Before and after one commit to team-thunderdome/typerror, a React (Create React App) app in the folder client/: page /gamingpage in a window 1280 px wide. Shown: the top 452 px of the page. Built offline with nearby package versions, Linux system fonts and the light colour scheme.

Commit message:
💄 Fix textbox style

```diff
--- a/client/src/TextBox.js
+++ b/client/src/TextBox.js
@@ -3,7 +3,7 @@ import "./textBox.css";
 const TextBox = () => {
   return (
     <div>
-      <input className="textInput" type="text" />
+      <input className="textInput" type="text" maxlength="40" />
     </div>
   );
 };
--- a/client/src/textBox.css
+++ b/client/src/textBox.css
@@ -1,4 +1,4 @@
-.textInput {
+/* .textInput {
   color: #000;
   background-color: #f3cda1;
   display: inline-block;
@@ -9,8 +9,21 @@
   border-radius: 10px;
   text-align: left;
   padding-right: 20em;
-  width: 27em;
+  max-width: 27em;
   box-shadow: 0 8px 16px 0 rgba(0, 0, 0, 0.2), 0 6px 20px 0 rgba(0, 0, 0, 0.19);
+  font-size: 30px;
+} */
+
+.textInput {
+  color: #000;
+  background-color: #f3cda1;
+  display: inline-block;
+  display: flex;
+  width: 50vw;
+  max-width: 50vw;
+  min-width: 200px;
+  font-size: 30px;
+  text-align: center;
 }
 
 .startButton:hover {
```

--- Problem to work on ---
With every word kept as it is, set down the entries again.

--- Result below ---
Before and after one commit to team-thunderdome/typerror, a React (Create React App) app in the folder client/: page /gamingpage in a window 1280 px wide. Shown: the top 452 px of the page. Built offline with nearby package versions, Linux system fonts and the light colour scheme.

Commit message:
💄 Fix textbox style

```diff
--- a/client/src/TextBox.js
+++ b/client/src/TextBox.js
@@ -3,7 +3,7 @@ import "./textBox.css";
 const TextBox = () => {
   return (
     <div>
-      <input className="textInput" type="text" />
+      <input className="textInput" type="text" maxlength="40" />
     </div>
   );
 };
--- a/client/src/textBox.css
+++ b/client/src/textBox.css
@@ -1,4 +1,4 @@
-.textInput {
+/* .textInput {
   color: #000;
   background-color: #f3cda1;
   display: inline-block;
@@ -9,8 +9,21 @@
   border-radius: 10px;
   text-align: left;
   padding-right: 20em;
-  width: 27em;
+  max-width: 27em;
   box-shadow: 0 8px 16px 0 rgba(0, 0, 0, 0.2), 0 6px 20px 0 rgba(0, 0, 0, 0.19);
+  font-size: 30px;
+} */
+
+.textInput {
+  color: #000;
+  background-color: #f3cda1;
+  display: inline-block;
+  display: flex;
+  width: 50vw;
+  max-width: 50vw;
+  min-width: 200px;
+  font-size: 30px;
+  text-align: center;
 }
 
 .startButton:hover {
```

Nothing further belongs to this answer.